From the moment a stroke occurs, neuroplasticity is heightened, readying the brain for repair. However, says new Johns Hopkins Department of Physical Medicine and Rehabilitation faculty member Preeti Raghavan, traditional stroke care often doesn’t capitalize on this critical period.
“At most institutions, stroke care is extremely siloed. Neurologists care for patients in the immediate aftermath of stroke, and physiatrists and therapists come in later for rehabilitation,” she says. “It’s a wasted opportunity to significantly improve patient outcomes.”
Acting on this opportunity is an important goal within Johns Hopkins’ new Sheikh Khalifa Stroke Institute, says Raghavan, who is the institute’s director for recovery and rehabilitation. Established by a $50 million gift from the United Arab Emirates (UAE) in early 2018, the institute was named in honor of UAE President Sheikh Khalifa bin Zayed Al Nahyan, who suffered a stroke in 2014. It will include a state-of-the-art facility in Baltimore and will partner with others in Abu Dhabi to build a stroke care organization.
The care delivered at the institute is markedly different from that conventionally delivered to stroke patients, explains Johns Hopkins physiatrist April Pruski, who serves patients at The Johns Hopkins Hospital’s brain rescue unit. One major distinction is the strong collaboration between neurologists and rehabilitation specialists as soon as patients are admitted, a model that’s unique globally.
Patients start rehabilitation in the brain rescue unit within a day of their stroke, Pruski says, instead of waiting until later in their hospital stay to be evaluated for future rehabilitation often delivered elsewhere. The therapy they receive is comprehensive and intensive, with up to six sessions a day including physical, occupational and speech therapy.
The information exchange between neurologists and physiatrists, through rounding together and daily meetings, can change the course of care. For example, Pruski says, she’ll often make suggestions that aren’t typically part of the neurology toolbox but that could optimize rehabilitation efforts, such as brain breaks to help patients tolerate therapy better, early neurostimulant prescriptions for patients with cognitive and attention problems, and toileting schedules for those with bowel and bladder issues.
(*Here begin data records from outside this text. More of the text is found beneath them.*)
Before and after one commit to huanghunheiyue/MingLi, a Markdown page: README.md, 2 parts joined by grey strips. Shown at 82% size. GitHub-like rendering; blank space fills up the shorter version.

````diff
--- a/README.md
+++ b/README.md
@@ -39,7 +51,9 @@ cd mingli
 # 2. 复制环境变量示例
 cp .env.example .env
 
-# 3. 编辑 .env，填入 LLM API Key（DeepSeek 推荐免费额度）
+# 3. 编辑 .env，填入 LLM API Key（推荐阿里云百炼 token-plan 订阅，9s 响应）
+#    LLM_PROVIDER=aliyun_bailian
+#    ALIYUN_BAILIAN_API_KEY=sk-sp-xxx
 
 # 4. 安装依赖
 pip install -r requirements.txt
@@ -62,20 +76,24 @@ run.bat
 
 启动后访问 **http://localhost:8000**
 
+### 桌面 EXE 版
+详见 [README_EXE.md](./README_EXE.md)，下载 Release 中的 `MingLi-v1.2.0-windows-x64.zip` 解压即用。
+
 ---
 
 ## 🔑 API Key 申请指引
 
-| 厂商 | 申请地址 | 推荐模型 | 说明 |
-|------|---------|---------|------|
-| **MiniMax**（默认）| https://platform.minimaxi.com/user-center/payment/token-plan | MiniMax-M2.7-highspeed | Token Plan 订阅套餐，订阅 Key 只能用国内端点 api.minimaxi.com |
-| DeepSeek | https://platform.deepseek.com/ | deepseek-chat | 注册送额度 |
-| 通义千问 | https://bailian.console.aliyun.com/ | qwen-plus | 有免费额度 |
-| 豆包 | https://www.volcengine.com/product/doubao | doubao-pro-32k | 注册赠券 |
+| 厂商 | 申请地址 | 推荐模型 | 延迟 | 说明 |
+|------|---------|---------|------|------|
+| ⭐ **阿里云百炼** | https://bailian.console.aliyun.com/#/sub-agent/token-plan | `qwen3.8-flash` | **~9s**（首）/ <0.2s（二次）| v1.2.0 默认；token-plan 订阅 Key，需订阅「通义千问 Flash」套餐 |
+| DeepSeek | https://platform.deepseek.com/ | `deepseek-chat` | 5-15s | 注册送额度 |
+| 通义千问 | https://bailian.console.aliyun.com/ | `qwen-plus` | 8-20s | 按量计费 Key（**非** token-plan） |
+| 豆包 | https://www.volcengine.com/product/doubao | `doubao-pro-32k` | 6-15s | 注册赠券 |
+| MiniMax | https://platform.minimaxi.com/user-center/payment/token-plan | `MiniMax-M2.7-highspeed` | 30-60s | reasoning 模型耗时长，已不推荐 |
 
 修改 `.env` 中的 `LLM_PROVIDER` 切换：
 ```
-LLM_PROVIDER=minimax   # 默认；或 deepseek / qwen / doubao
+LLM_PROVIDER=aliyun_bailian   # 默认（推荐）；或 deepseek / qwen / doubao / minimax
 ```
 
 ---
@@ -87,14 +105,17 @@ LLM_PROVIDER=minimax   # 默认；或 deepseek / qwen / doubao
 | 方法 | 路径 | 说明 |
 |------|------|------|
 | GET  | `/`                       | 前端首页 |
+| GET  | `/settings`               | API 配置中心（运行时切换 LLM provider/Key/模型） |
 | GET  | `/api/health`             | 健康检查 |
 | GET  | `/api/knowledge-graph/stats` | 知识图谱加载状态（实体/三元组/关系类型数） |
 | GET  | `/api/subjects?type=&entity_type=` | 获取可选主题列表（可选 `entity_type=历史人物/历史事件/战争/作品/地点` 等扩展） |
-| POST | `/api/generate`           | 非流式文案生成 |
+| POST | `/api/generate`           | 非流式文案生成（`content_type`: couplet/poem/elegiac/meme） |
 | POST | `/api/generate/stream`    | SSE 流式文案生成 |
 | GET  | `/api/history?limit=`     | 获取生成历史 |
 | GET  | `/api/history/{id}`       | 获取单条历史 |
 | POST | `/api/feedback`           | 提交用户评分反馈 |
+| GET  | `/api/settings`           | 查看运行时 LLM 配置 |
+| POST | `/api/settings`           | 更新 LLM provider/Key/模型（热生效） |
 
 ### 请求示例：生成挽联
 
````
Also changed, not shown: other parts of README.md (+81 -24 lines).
“It’s a holistic approach for the patient that has two teams viewing problems from different angles,” Pruski explains.
This comprehensive strategy doesn’t end when patients leave the hospital, says Raghavan. “Traditional care loses many stroke rehabilitation patients to lack of follow-up,” she explains. “But the institute follows patients through the continuum, from inpatient rehab, to outpatient rehab, then caring for themselves at home and reintegrating into the community.”
Another goal of the center is improving care through research and education, Raghavan adds. Through collaborations between the institute’s two centers, providers are collecting a wealth of information about patients to determine how interventions affect outcome measures. They’re also working together to establish best practices that providers in both locations can learn.
“We’re working to get patients back to activities they love, whether it’s work, an exercise regimen or holding their grandchildren,” Pruski says. “We’re helping them become as functional as possible and lead their most meaningful lives.”